### WORK ITEM:
Read the entries below and pull out each line with the string "instance".

### EXERCISE DATA:
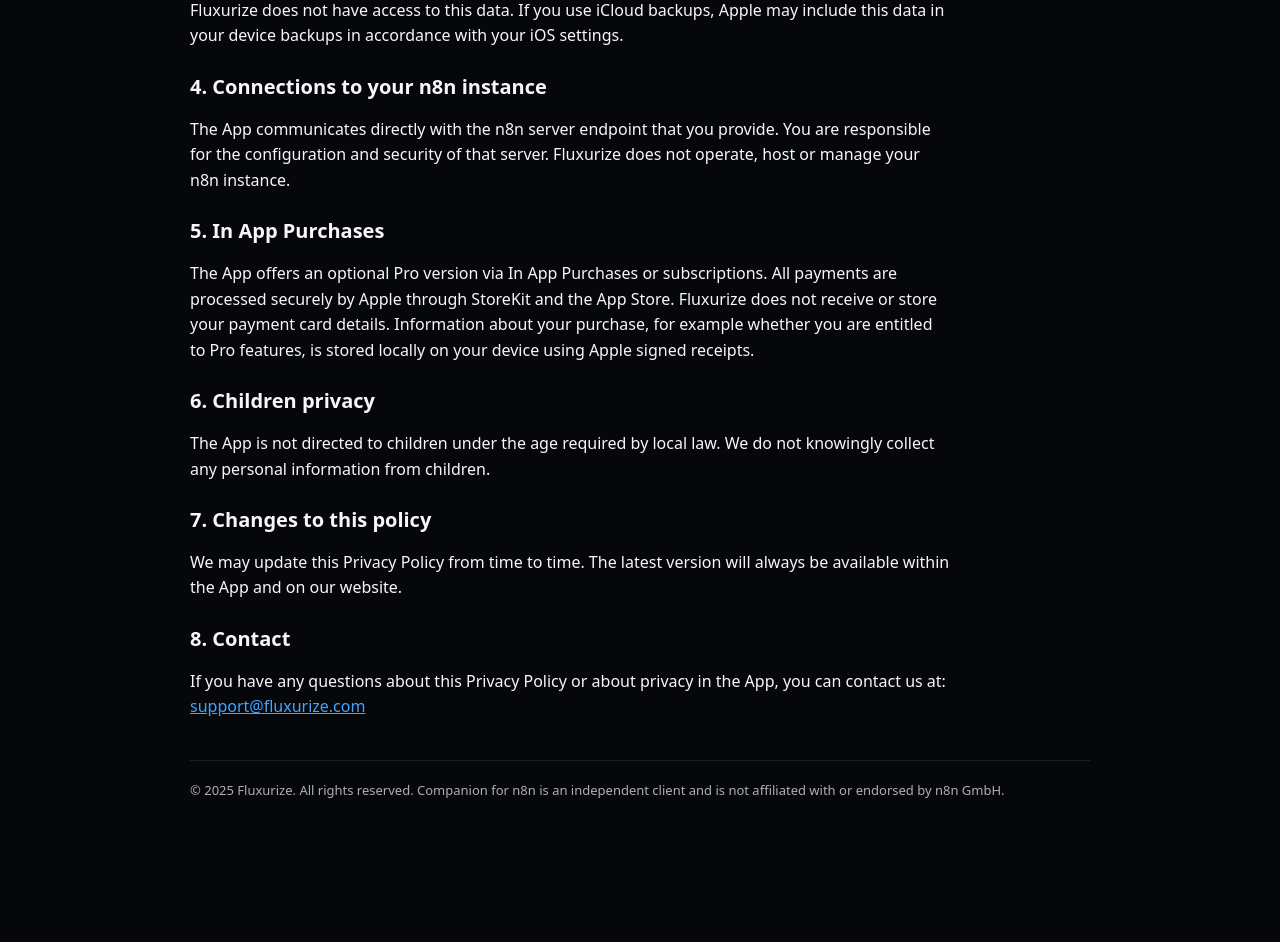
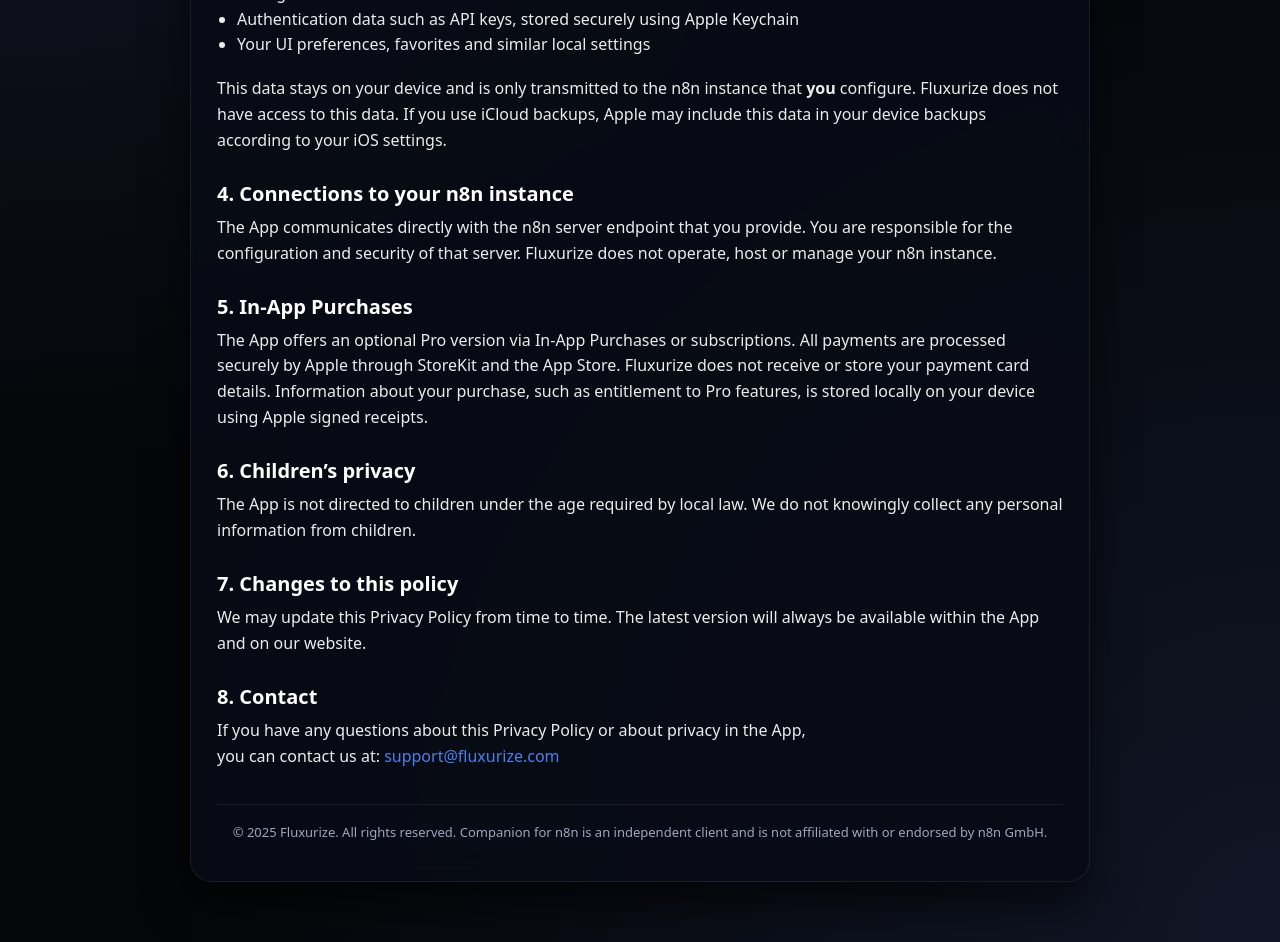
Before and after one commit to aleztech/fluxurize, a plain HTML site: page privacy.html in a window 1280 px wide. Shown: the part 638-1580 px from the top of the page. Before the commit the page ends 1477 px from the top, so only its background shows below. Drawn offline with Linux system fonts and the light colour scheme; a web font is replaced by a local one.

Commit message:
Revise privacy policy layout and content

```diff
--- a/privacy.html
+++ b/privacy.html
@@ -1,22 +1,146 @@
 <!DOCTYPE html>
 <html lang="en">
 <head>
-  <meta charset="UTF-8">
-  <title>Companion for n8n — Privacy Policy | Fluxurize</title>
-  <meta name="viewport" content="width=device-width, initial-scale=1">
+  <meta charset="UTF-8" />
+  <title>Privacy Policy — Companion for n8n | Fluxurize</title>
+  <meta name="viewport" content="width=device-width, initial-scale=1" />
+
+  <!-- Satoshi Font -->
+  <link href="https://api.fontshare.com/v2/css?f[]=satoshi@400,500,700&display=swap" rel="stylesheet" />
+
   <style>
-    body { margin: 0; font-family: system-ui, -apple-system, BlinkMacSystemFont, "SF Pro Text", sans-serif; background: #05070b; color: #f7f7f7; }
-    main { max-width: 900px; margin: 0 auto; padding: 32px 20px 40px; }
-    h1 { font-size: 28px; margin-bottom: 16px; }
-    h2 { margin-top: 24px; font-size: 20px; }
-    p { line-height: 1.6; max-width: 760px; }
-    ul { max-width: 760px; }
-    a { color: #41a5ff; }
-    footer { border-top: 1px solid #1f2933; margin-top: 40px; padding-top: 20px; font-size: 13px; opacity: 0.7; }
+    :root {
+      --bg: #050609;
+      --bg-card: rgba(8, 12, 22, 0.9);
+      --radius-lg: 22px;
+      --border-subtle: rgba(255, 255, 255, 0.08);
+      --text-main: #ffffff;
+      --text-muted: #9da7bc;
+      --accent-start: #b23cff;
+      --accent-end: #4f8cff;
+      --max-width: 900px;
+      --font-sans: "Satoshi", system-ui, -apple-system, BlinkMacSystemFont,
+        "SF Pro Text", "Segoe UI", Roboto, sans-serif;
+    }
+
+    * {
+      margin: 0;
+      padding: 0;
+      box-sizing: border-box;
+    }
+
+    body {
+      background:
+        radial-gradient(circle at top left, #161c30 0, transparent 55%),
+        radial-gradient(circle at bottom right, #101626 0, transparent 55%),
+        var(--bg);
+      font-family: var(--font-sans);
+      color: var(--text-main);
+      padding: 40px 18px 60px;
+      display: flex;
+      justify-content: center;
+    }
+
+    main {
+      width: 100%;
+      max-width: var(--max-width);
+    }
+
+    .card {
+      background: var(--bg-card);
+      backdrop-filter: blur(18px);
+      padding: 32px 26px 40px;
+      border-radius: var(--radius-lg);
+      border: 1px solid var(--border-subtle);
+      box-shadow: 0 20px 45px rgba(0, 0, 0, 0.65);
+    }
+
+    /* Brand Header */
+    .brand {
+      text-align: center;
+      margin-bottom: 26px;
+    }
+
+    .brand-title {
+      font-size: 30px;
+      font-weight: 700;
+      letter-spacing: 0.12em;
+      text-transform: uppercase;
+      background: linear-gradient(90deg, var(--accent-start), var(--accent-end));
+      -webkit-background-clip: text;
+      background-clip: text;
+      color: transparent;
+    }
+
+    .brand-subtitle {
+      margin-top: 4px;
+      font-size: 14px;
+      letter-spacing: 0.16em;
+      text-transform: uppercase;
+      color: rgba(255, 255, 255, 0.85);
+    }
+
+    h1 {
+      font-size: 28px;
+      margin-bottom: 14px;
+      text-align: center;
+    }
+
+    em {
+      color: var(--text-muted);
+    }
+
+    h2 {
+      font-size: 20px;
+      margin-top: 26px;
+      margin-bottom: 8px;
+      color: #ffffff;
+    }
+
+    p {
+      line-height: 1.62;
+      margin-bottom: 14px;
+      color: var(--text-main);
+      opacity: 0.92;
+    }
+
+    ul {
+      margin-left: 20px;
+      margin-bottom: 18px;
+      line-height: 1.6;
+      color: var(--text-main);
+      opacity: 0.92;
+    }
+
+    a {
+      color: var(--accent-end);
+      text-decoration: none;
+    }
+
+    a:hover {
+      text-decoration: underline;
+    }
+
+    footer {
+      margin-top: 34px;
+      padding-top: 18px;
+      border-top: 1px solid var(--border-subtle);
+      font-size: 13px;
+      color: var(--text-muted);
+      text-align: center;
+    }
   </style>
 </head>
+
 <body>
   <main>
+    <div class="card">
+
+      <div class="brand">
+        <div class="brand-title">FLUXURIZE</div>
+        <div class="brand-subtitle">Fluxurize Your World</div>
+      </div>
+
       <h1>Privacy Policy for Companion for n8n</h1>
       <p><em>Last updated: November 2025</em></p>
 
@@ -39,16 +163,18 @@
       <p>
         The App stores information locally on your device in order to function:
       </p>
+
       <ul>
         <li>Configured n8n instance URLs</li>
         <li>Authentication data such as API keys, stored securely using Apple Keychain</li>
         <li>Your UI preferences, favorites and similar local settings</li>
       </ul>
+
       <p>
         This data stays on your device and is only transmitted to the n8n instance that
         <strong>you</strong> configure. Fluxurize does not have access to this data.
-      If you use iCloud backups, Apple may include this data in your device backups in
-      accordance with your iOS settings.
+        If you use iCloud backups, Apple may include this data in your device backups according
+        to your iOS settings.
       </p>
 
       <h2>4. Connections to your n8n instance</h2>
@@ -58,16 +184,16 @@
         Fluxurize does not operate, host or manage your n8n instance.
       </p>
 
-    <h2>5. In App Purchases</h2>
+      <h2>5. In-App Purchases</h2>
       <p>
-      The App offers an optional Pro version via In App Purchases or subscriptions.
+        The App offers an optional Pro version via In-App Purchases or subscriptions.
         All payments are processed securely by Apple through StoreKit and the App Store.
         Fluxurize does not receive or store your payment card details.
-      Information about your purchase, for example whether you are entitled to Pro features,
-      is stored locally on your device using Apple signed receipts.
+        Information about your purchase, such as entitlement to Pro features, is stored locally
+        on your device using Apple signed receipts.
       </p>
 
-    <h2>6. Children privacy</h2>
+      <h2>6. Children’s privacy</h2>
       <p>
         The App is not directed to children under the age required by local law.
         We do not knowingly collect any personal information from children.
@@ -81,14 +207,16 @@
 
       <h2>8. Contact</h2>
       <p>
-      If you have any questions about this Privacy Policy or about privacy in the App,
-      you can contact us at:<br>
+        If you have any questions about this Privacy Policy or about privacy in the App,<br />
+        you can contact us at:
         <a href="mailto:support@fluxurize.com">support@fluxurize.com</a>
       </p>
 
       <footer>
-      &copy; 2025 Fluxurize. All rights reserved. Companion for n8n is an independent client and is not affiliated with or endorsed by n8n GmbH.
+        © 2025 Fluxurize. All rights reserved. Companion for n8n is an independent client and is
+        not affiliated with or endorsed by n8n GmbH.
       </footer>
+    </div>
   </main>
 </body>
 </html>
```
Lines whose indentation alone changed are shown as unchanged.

---

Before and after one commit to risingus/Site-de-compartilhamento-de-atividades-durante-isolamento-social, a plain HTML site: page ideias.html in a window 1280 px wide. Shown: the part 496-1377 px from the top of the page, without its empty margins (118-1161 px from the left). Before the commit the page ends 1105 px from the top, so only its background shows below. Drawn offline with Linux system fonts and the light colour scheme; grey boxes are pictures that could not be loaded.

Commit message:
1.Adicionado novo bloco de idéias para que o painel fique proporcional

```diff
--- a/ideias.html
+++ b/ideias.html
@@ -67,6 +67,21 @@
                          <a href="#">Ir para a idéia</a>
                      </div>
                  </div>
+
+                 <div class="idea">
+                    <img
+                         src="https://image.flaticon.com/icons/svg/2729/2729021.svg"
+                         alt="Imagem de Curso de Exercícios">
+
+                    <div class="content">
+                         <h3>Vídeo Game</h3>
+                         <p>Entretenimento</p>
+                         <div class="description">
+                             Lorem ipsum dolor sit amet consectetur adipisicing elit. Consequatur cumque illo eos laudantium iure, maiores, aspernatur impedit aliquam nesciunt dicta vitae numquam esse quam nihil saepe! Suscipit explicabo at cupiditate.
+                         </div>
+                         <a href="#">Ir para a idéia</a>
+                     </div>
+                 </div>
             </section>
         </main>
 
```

### THE ANSWER:
         <li>Configured n8n instance URLs</li>
         This data stays on your device and is only transmitted to the n8n instance that
       <h2>4. Connections to your n8n instance</h2>
         Fluxurize does not operate, host or manage your n8n instance.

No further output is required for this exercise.